He was effectively told to give it a rest. But didn’t.

When he got to the reason they were there, it was the same as before. Superintendent Fowler had said under oath no demand had been made for the fish till after the trial. This was not true.

After introducting more irrelevant allegations into the court, and quoting Horace, he called on Hindson to give evidence. 

While the bench deliberated the case, Mr Cant went through the inner door, ‘to see if they stop me,’ amid considerable laughter.

The magistrates ruled there was no case to answer. 

John Hindson (Robert’s son) was then up for perjury, for saying at the same trial he had applied for the fish in the morning. The magistrates dismissed his case as well.

But it didn’t end there.

Calls for a re-trial

FISH CASE.—APPLICATION FOR A NEW TRIAL. Mr. CANT said he would now, with some reluctance, trouble his honour with an application for a new trial in the case of Hindson v. Bertram and Kelly. on the ground that the summing up of the learned judge inpoint of law was erroneous.

17/12/1872. Penrith Observer

Mr Cant first spoke at some length about court fees. claiming they should be paid out of the magistrates’ fee fund (used to pay Mr Bleaymire the clerk’s £120 and their annual dinner, among other things). Refused.

He wanted a re-trial over whether the fish were legitimately in Hindson’s possession.
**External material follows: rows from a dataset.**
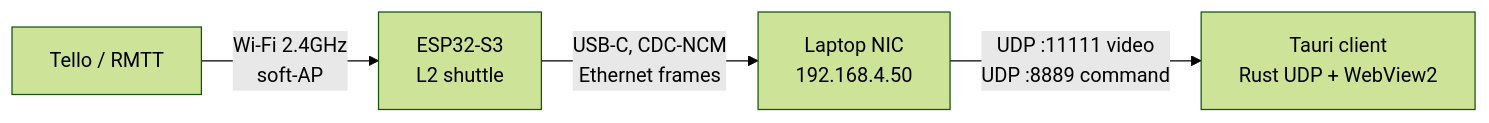
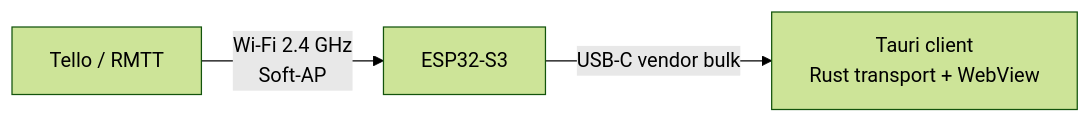
One commit to KimMgyo/AIdrone changed the diagram in README.md. Above: the diagram before and after it, drawn with Mermaid (forest theme). The commit also changed other lines of this file and 45 other files, not shown here.

````diff
--- a/README.md
+++ b/README.md
@@ -22,6 +19,5 @@
 ```mermaid
 graph LR
-  T[Tello / RMTT] -->|Wi-Fi 2.4GHz<br/>soft-AP <deployment Soft-AP SSID>| E[ESP32-S3<br/>L2 shuttle]
-  E -->|USB-C, CDC-NCM<br/>Ethernet frames| L[Laptop NIC<br/>192.168.4.50]
-  L -->|UDP :11111 video<br/>UDP :8889 command| A[Tauri client<br/>Rust UDP + WebView2]
+  T[Tello / RMTT] -->|Wi-Fi 2.4 GHz<br/>Soft-AP| E[ESP32-S3]
+  E -->|USB-C vendor bulk| A[Tauri client<br/>Rust transport + WebView]
 ```
````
Robert Hindson (in a written submission, read out) said Mr Cant had advised him to object to William Nevison being on the jury, as he was ‘not a fit man to try any case’ and he’d been involved in a County Court case at Wigton lately in which Mr Cant was also involved. 

He’d told Mr Cant he wanted William Nevison on the jury, as 

he’d sold him many a pound of fresh-water trout and many a hare.

He’d since heard that William Nevison had talked to the police before and after the trial. And that Nevison had told a load of people in the Crown Hotel afterwards that the jury had wanted to give him (Hindson) £3 for the fish, but he (Nevison) had beaten them down to half a crown.

His Honour saw no grounds for a new trial.

And still it didn’t end…

For Mr Cant called a public meeting in Penrith Market Hall to ‘consider a few points which have arisen’ from the cases.

He addressed the large crowd ‘with a few words’ regarding Superintendent John Thomas Fowler, John Dunne (the head of police for Cumberland and Westmorland) and Mr Oliphant Ferguson, the chairman of the magistrates in the most recent case.

The Carlisle Patriot reported that his speech last more than an hour and a half, and attacked more than one magistrate, the police (especially Supt Fowler) and others.

At the end, Mr Cant passed down the hall, arm in arm with Robert Hindson and Isaac Hodgson. The trio then proceeded down the street, followed by a large, cheering crowd.

William Nevison

If this is William Nevison, tobacconist, then in 1870, a woman called Elizabeth Murphy said she wasn’t sure if he or a Hexham solicitor called Mr Welford was the father of her son William. She’d had another child by William Nevison, but that child had died. She’d had three children altogether. 

Was this what Mr Cant meant about ‘not a fit man’?

The second libel case

All the above, and the libel case from part one, were to be significant in a libel case brought by Thomas Gibson Cant against the Carlisle Journal

One thought on “Thomas Gibson Cant : a fishy tale

Comments are closed.